* DIRECTIONS FOR THIS TASK
Go through the data and report each line that holds the string "Service".

:: MATERIAL PROVIDED

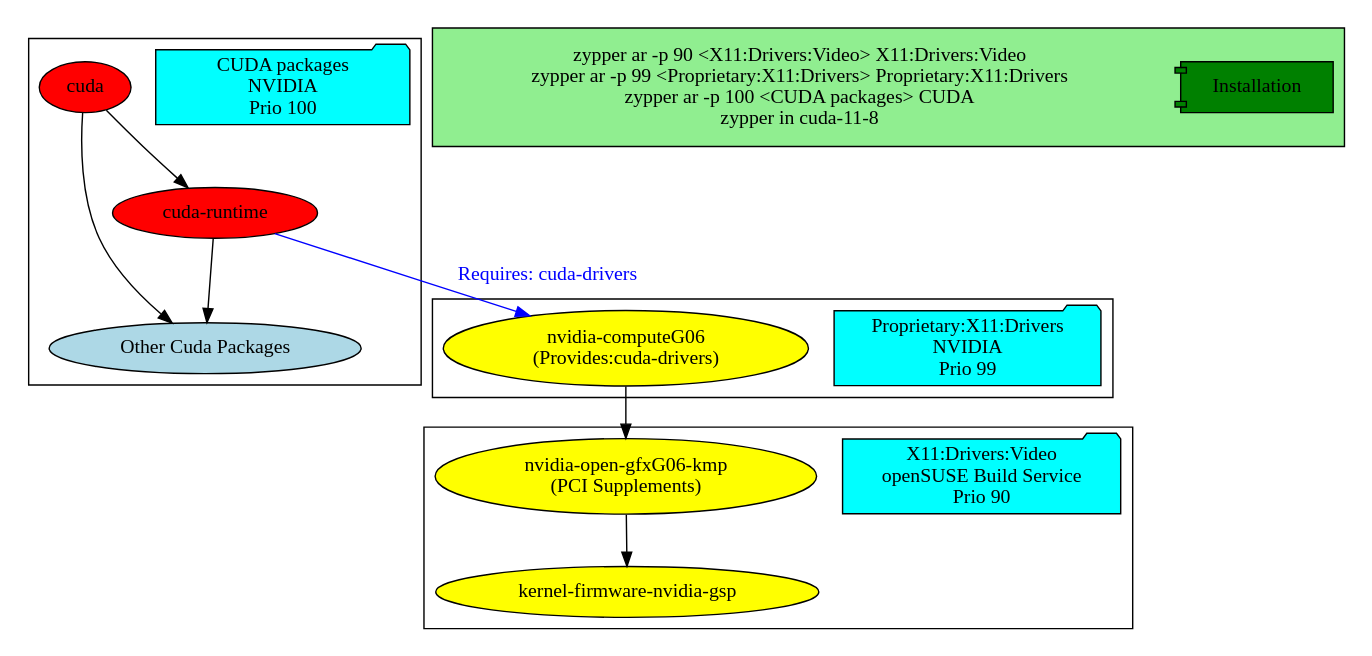
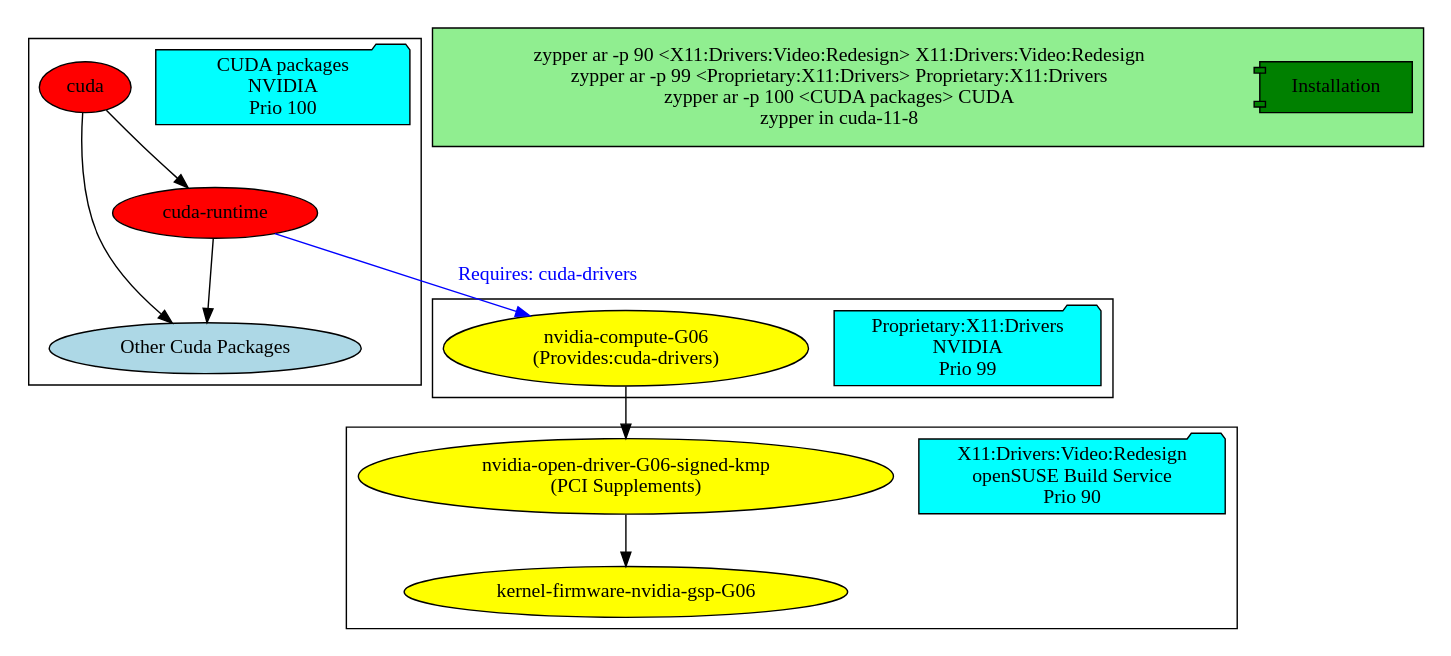
One commit to sndirsch/sndirsch.github.io changed the diagram in assets/src/2022-06-07-nvidia-opengpu/repos.dot. Above: the diagram before and after it, drawn with Graphviz. The commit also changed 4 other files, not shown here.

```diff
--- a/assets/src/2022-06-07-nvidia-opengpu/repos.dot
+++ b/assets/src/2022-06-07-nvidia-opengpu/repos.dot
@@ -1,28 +1,28 @@
 digraph {
 	subgraph cluster_0 {
 		repo_nvidia_cuda[fillcolor=aqua,style=filled,width=2.5,shape=folder,label="CUDA packages\nNVIDIA\n Prio 100"]
 		cuda [fillcolor=red,style=filled] 
 		cuda_runtime [fillcolor=red,style=filled,label="cuda-runtime"]
 		cuda_other_packages[fillcolor=lightblue,style=filled,label="Other Cuda Packages"]
 	}
 	subgraph cluster_1 {
 		repo_nvidia_gfx[fillcolor=aqua,style=filled,width=2.5,shape=folder,label="Proprietary:X11:Drivers\nNVIDIA\n Prio 99"]
-		nvidia_computeG06[fillcolor=yellow,style=filled,label="nvidia-computeG06\n(Provides:cuda-drivers)"]
+		nvidia_compute_G06[fillcolor=yellow,style=filled,label="nvidia-compute-G06\n(Provides:cuda-drivers)"]
 	}
 	subgraph cluster_2 {
-		repo_obs[fillcolor=aqua,style=filled,width=2.5,shape=folder,label="X11:Drivers:Video\n openSUSE Build Service\n Prio 90"]
-		nvidia_open_gfxG06_kmp[fillcolor=yellow,style=filled,label="nvidia-open-gfxG06-kmp\n(PCI Supplements)"]
-		kernel_firmware_nvidia_gsp[fillcolor=yellow,style=filled,label="kernel-firmware-nvidia-gsp"]
+		repo_obs[fillcolor=aqua,style=filled,width=2.5,shape=folder,label="X11:Drivers:Video:Redesign\n openSUSE Build Service\n Prio 90"]
+		nvidia_open_driver_G06_signed_kmp[fillcolor=yellow,style=filled,label="nvidia-open-driver-G06-signed-kmp\n(PCI Supplements)"]
+		kernel_firmware_nvidia_gsp_G06[fillcolor=yellow,style=filled,label="kernel-firmware-nvidia-gsp-G06"]
 	}
 	subgraph cluster_3 {
 		bgcolor="lightgreen"
 		repo_install[fillcolor=green,style=filled,width=1.5,shape=component,label="Installation"]
-		command1[shape=none,width=7,label="zypper ar -p 90 <X11:Drivers:Video> X11:Drivers:Video\nzypper ar -p 99 <Proprietary:X11:Drivers> Proprietary:X11:Drivers\nzypper ar -p 100 <CUDA packages> CUDA\nzypper in cuda-11-8"]
+		command1[shape=none,width=7,label="zypper ar -p 90 <X11:Drivers:Video:Redesign> X11:Drivers:Video:Redesign\nzypper ar -p 99 <Proprietary:X11:Drivers> Proprietary:X11:Drivers\nzypper ar -p 100 <CUDA packages> CUDA\nzypper in cuda-11-8"]
 	}
 	cuda -> cuda_runtime
 	cuda -> cuda_other_packages
-	cuda_runtime -> nvidia_computeG06 [color="blue",fontcolor="blue",label="Requires: cuda-drivers"]
+	cuda_runtime -> nvidia_compute_G06 [color="blue",fontcolor="blue",label="Requires: cuda-drivers"]
 	cuda_runtime -> cuda_other_packages
-        nvidia_computeG06 -> nvidia_open_gfxG06_kmp
-	nvidia_open_gfxG06_kmp -> kernel_firmware_nvidia_gsp
+        nvidia_compute_G06 -> nvidia_open_driver_G06_signed_kmp
+	nvidia_open_driver_G06_signed_kmp -> kernel_firmware_nvidia_gsp_G06
 }
```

::::

* OUTPUT BELOW
-		repo_obs[fillcolor=aqua,style=filled,width=2.5,shape=folder,label="X11:Drivers:Video\n openSUSE Build Service\n Prio 90"]
+		repo_obs[fillcolor=aqua,style=filled,width=2.5,shape=folder,label="X11:Drivers:Video:Redesign\n openSUSE Build Service\n Prio 90"]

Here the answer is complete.